My 2008 Triumph Bonneville just turned 26,000 miles. One of the factory recommended items for maintenance is the drive chain inspection and potential replacement.

I had been increasingly experiencing the following symptoms for the last 2,000 miles, especially in stop-and-go-traffic situations.

  • A jerky feeling when decelerating
  • A snatchy feeling when accelerating
  • Frequent adjustments to chain tension. Chain seemed to be getting longer (it was!)
  • Reddish color dust around front sprocket

A little online research reveals that these are all common symptoms of a drive chain that is nearing the end of its life cycle.

Original Chain and Rear Sprocket

Original Chain and Rear Sprocket

So, I went to my Triumph dealer (Motoworks Chicago) and talked to Derek in Parts & Accessories, about my options. He recommended a heavy duty D.I.D O-Ring chain with a rivet link. This chain equals or exceeds to stock OEM chain from Triumph.

First, I had to shorten this chain to the same number of links as the original. To do this I needed a chain breaker tool, which I purchased from Harbor Freight Tools.

Heavy Duty Chain Breaker Tool

Heavy Duty Chain Breaker Tool

I do not recommend this tool. I ended up breaking two of them in the process of replacing this chain.
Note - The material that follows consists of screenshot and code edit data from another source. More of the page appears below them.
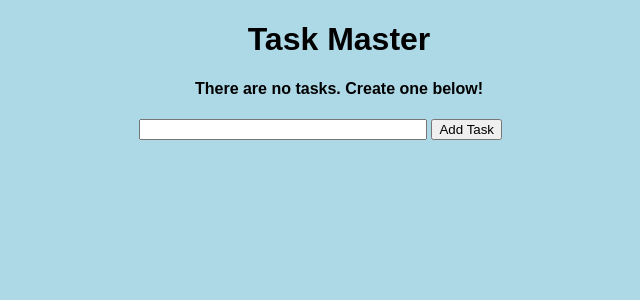
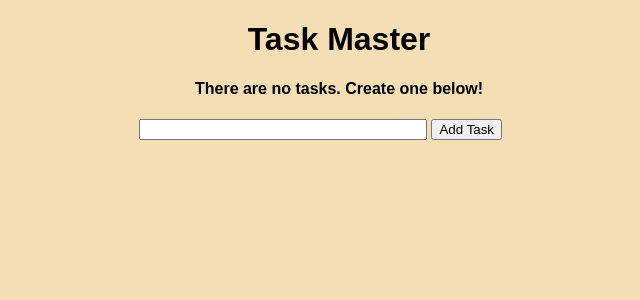
Before and after one commit to stanjdev/flask-task-list, a Flask app: page / in a window 1280 px wide. Shown: the top 300 px of the page, without its empty margins (301-941 px from the left). Run offline with Flask 2, Linux system fonts and the light colour scheme; data that the repository does not hold is empty.

Commit message:
color changed

```diff
--- a/static/css/main.css
+++ b/static/css/main.css
@@ -1,7 +1,7 @@
 body, html {
   margin: 0;
   font-family: sans-serif;
-  background-color: lightblue;
+  background-color: wheat;
 }
 
 .content {
```
Also changed, not shown: 1 other file.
Once shortened to the right length, I was able to get the new chain on the bike and the rivet link compressed enough to ride the bike to my dealer the next day. Jonathan in the Motoworks service department kindly used a rivet tool to compress the ends of the rivet links all the way to its safest spread. He commented that all of their chain breaker tools (Triumph and another brand) were also broken! It seems that no one makes a high enough quality tool that lasts a long time.
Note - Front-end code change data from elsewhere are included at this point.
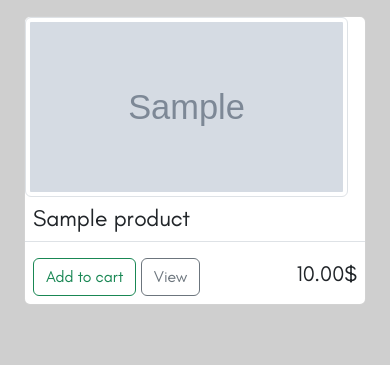
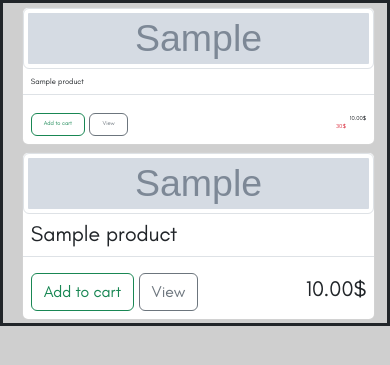
Before and after one commit to aessakou/Ecom, a Django app: template src/store/templates/store/home.html in a window 390 px wide. Shown: the part 56-421 px from the top of the page. Run offline with Django 4.2, Linux system fonts and the light colour scheme; tables that the repository leaves empty hold one stand-in row (values such as "Sample post"); the template is opened without the code that fills it: values that come from a table or form of the project are taken from there, most other values are stand-ins (such as "Sample title", 1, 10 or a date in 2020); grey boxes marked "Sample" are stand-in pictures; some libraries are stand-ins or nearby versions.

Commit message:
New store card style (Responsive)

```diff
--- a/src/static/store/css/store.css
+++ b/src/static/store/css/store.css
@@ -69,6 +69,15 @@ body.darkmode {
 	--dark: #ddd;
 }
 
+
+.my-container {
+	width: 100%;
+	border: solid;
+	padding: 0 7vw;
+	margin: 0 auto;
+	max-width: 1400px;
+}
+
 .bg-body-tertiary {
 	background: var(--bluegreen) !important;
 }
@@ -101,6 +110,68 @@ body.darkmode {
 	justify-content: center;
 	align-items: center;
 }
+
+.items-column {
+	width: 31.33%;
+	/* height: 20vw; */
+	margin: 1%;
+	max-width: 390px;
+	padding: 0;
+}
+
+.items-column .card img {
+	height: 15.65vw;
+}
+
+
+
+.fn-z {
+	font-size: 1.5vw;
+}
+.fn-z-t {
+	font-size: 2vw;
+}
+
+@media (min-width: 1400px) {
+	.my-container {
+		padding: 0 98px;
+	}
+	.items-column .card img {
+		height: 219px;
+	}
+	.fn-z {
+		font-size: 21px;
+	}
+	.fn-z-t {
+		font-size: 28px;
+	}
+}
+
+@media (max-width: 499px) {
+	.items-column {
+		width: 100%;
+		/* height: 15vw; */
+	}
+}
+
+@media (min-width: 500px) {
+	.items-column {
+		width: 46%;
+		/* height: 15vw; */
+		margin: 2%;
+	}
+}
+
+@media (min-width: 700px) {
+	.items-column {
+		width: 31.33%;
+		/* height: 20vw; */
+		margin: 1%;
+		max-width: 390px;
+		padding: 0;
+	}
+}
+
 
 
 @media (min-width: 1400px) {
@@ -180,15 +251,13 @@ body.darkmode {
 
 .summary-img {
 
-	/* padding: .2rem !important;
+	padding: .2rem !important;
     border: 1px solid var(--light-grey) !important;
     border-radius: 0.375rem !important;
-    max-width: 100% !important; */
+    max-width: 100% !important;
+	max-height: 100% !important;
 }
 
-.img-cont {
-	background: red;
-}
 
 /* @media (min-width: 150px) {
 	.product-img {
--- a/src/static/store/js/store.js
+++ b/src/static/store/js/store.js
@@ -1,15 +1,20 @@
-function image_height(){
-	console.log('hello');
-	const productImgs = document.querySelectorAll('.summary-img');
-	productImgs.forEach(item=>{
-			let width = item.offsetWidth;
-			let height = (9 * width) / 16;
-			item.style.height = height + 'px';
-			item.style.width = width + 'px';
-			console.log(height);
-		});
+// function image_height(){
+// 	console.log('hello');
+// 	const productImgs = document.querySelectorAll('.summary-img');
+// 	productImgs.forEach(item=>{
+// 			let width = item.offsetWidth;
+// 			let height = (9 * width) / 16;
+// 			item.style.height = height + 'px';
+// 			item.style.width = width + 'px';
+// 			if (width < item.parentElement.offsetWidth - 5)
+// 			{
+// 				item.style.height = item.parentElement.offsetHeight + 'px';
+// 				item.style.width = item.parentElement.offsetWidth + 'px';
+// 			}
 
-}
+// 		});
+
+// }
 
 
 // image_height();
--- a/src/store/templates/store/base.html
+++ b/src/store/templates/store/base.html
@@ -47,7 +47,7 @@
 
 
 
-	<div class="container">
+	<div class="my-container">
 		{% block content %}
 
 		{% endblock content %}
--- a/src/store/templates/store/home.html
+++ b/src/store/templates/store/home.html
@@ -3,12 +3,12 @@
 
 {% block content %}
 {% load static %}
+<!-- <h6 class="d-inline-block text-danger me-1 mb-0">30$</h6> -->
 
-<div class="container-fluid">
-	<div class="row">
-		{% for product in products %}
 
-		<div class="col-md-4">
+	<!-- <div class="row"> -->
+
+		<!-- <div class="col-md-4">
 			<div class="card-group mt-3">
 				<div class="card">
 					<div class="product-img">
@@ -19,48 +19,73 @@
 						<a class="btn btn-outline-success" href="#">Add to cart</a>
 						<a class="btn btn-outline-secondary"  href="#">View</a>
 						<div class="d-inline-block float-end prix-block">
-							<!-- <h6 class="d-inline-block text-danger me-1 mb-0">30$</h6> -->
 							<h4 class="d-inline-block float-end mb-0 pt-1">{{product.price|floatformat:2}}$</h4>
 						</div>
 					</div>
 				</div>
 			</div>
+		</div> -->
+		<!-- {% for product in products %} -->
+		<!-- <div class="items-column mt-3"> -->
+
+		<!-- </div> -->
+
+		<!-- {% endfor %} -->
+		<!-- <div class="items-column mt-3">
+
 		</div>
+		<div class="items-column mt-3">
 
-		{% endfor %}
-		<!-- <div class="col-md-4">
-			<div class="card-group mt-3">
+		</div> -->
+
+	<!-- </div> -->
+
+	<div>
+
+		<div class="row">
+
+			{% for product in products %}
+
+
+			<div class="items-column">
 				<div class="card">
-					<img class="img-thumbnail user-select-none" src="{% static 'store/images/product.png' %}" alt="">
-					<h3 class="card-title p-2 mb-0">Product</h3>
+					<img class="img-thumbnail" src="{{product.imageURL}}" alt="">
+					<h4 class="card-title p-2 mb-0 fn-z-t">{{product.name}}</h4>
 					<div class="border-top p-2 pt-3 user-select-none">
-						<a class="btn btn-outline-success" href="#">Add to cart</a>
-						<a class="btn btn-outline-secondary"  href="{% url 'checkout' %}">View</a>
+						<a class="btn btn-outline-success fn-z" href="#">Add to cart</a>
+						<a class="btn btn-outline-secondary fn-z"  href="#">View</a>
 						<div class="d-inline-block float-end prix-block">
-							<h6 class="d-inline-block text-danger me-1 mb-0">30$</h6>
-							<h3 class="d-inline-block float-end mb-0">20$</h3>
+							<h6 class="d-inline-block text-danger me-1 mb-0 fn-z">30$</h6>
+							<h4 class="d-inline-block float-end mb-0 pt-1 fn-z">{{product.price|floatformat:2}}$</h4>
 						</div>
 					</div>
 				</div>
 			</div>
-		</div> -->
-		<!-- <div class="col-md-4">
-			<div class="card-group mt-3">
+
+			{% endfor %}
+
+			{% for product in products %}
+
+
+			<div class="items-column">
 				<div class="card">
-					<img class="img-thumbnail user-select-none" src="{% static 'store/images/product.png' %}" alt="">
-					<h3 class="card-title p-2 mb-0">Product</h3>
+					<img class="img-thumbnail" src="{{product.imageURL}}" alt="">
+					<h4 class="card-title p-2 mb-0">{{product.name}}</h4>
 					<div class="border-top p-2 pt-3 user-select-none">
 						<a class="btn btn-outline-success" href="#">Add to cart</a>
-						<a class="btn btn-outline-secondary"  href="{% url 'checkout' %}">View</a>
+						<a class="btn btn-outline-secondary"  href="#">View</a>
 						<div class="d-inline-block float-end prix-block">
-							<h6 class="d-inline-block text-danger me-1 mb-0">30$</h6>
-							<h3 class="d-inline-block float-end mb-0">20$</h3>
+							<h4 class="d-inline-block float-end mb-0 pt-1">{{product.price|floatformat:2}}$</h4>
 						</div>
 					</div>
 				</div>
 			</div>
-		</div> -->
+
+			{% endfor %}
+
+
+		</div>
+
 	</div>
-</div>
 
 {% endblock content %}
```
I noticed this one online by Motion-Pro and wonder of anyone has had good experience with it. Any other tools you have had good, long-lasting experience with?
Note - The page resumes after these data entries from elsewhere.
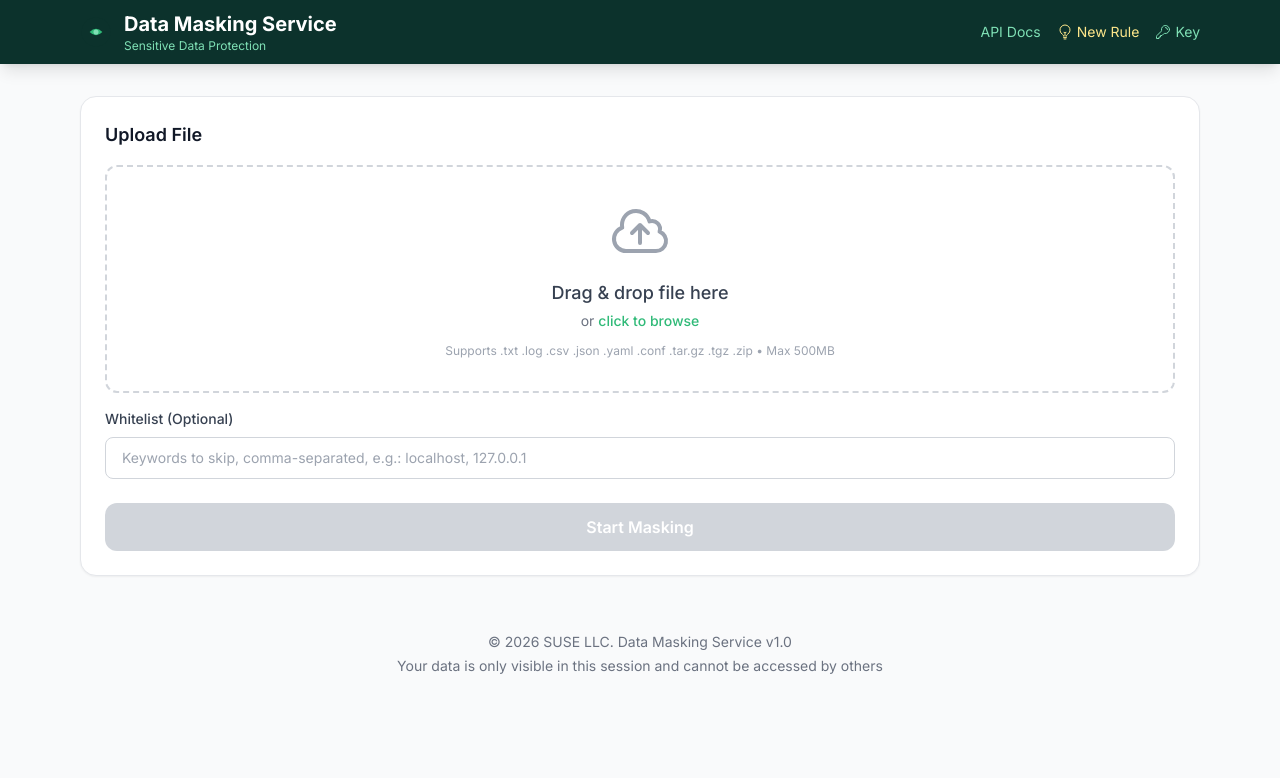
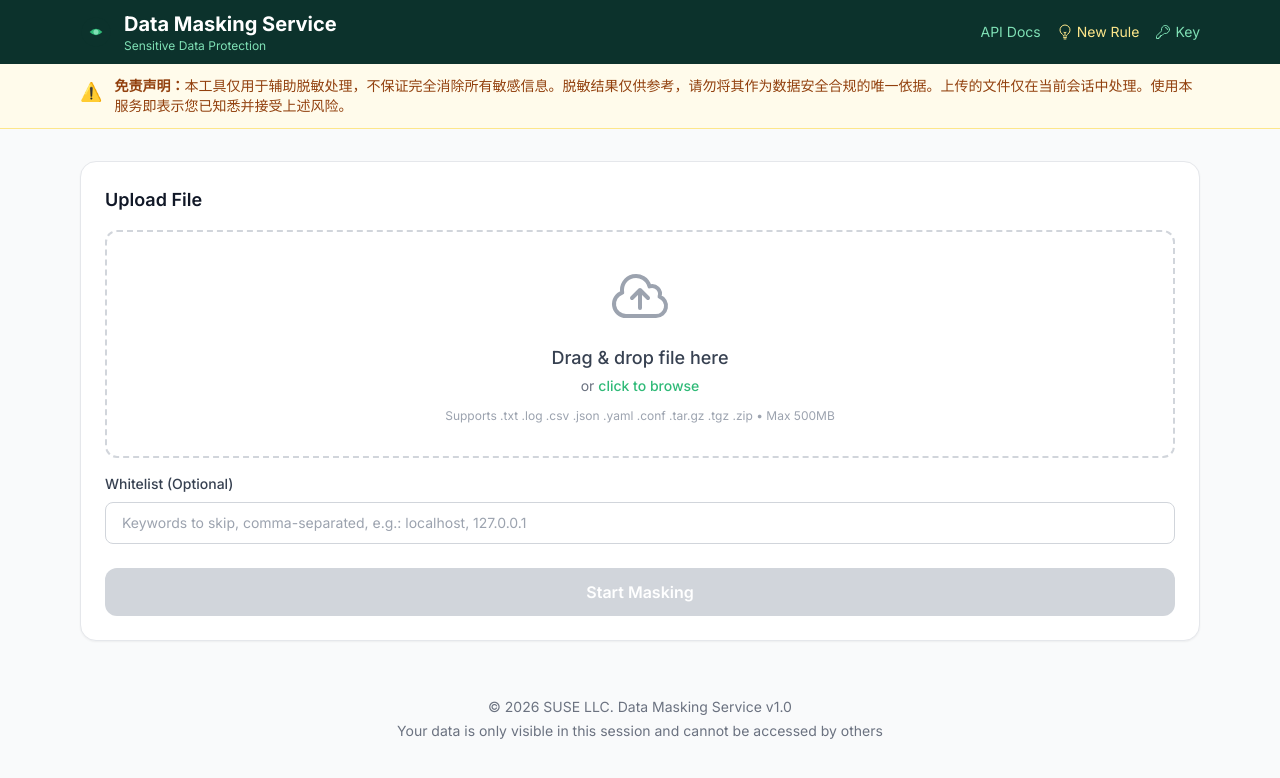
Before and after one commit to RoyCai7/data-masking, a React (Vite) app in the folder frontend/: page / in a window 1280 px wide. Shown: the top 778 px of the page. Built offline with nearby package versions, Linux system fonts and the light colour scheme; no server answers.

Commit message:
feat: add disclaimer banner below header

```diff
--- a/frontend/src/App.tsx
+++ b/frontend/src/App.tsx
@@ -97,6 +97,17 @@
     <div className="min-h-screen bg-gray-50">
       <Header />
 
+      {/* Disclaimer Banner */}
+      <div className="bg-amber-50 border-b border-amber-200">
+        <div className="max-w-6xl mx-auto px-4 py-3 flex items-start gap-3">
+          <span className="text-amber-500 text-lg mt-0.5 shrink-0">⚠️</span>
+          <p className="text-sm text-amber-800">
+            <span className="font-semibold">免责声明：</span>
+            本工具仅用于辅助脱敏处理，不保证完全消除所有敏感信息。脱敏结果仅供参考，请勿将其作为数据安全合规的唯一依据。上传的文件仅在当前会话中处理。使用本服务即表示您已知悉并接受上述风险。
+          </p>
+        </div>
+      </div>
+
       <main className="max-w-6xl mx-auto px-4 py-8">
         {selectedTask ? (
           <ResultView
```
Motion Pro Chain Breaker and Rivet Tool

Motion Pro Chain Breaker and Rivet Tool

I also replaced the rear sprocket as the original was showing some sigms of wear. I decided on a black anodized aluminum one from New Bonneville.

New Bonneville - Anodized Aluminum Rear Sprocket

New Bonneville – 43 tooth Black Anodized Aluminum Rear Sprocket

New Rear Sprocket on Wheel Hub

New Rear Sprocket on Wheel Hub being Balanced

The final outcome of this maintenance and upgrade is a BIG IMPROVEMENT! My 2008 Bonneville is now very smooth on acceleration and deceleration! The power is transferred much more efficiently. Its amazing how you grow accustomed to poorer performance because it declines so slowly over time (4 years). I now know what to be looking for regarding this maintenance item. I also intend to take better care of my chain (clean and lubricate) at the recommended 500 mile intervals!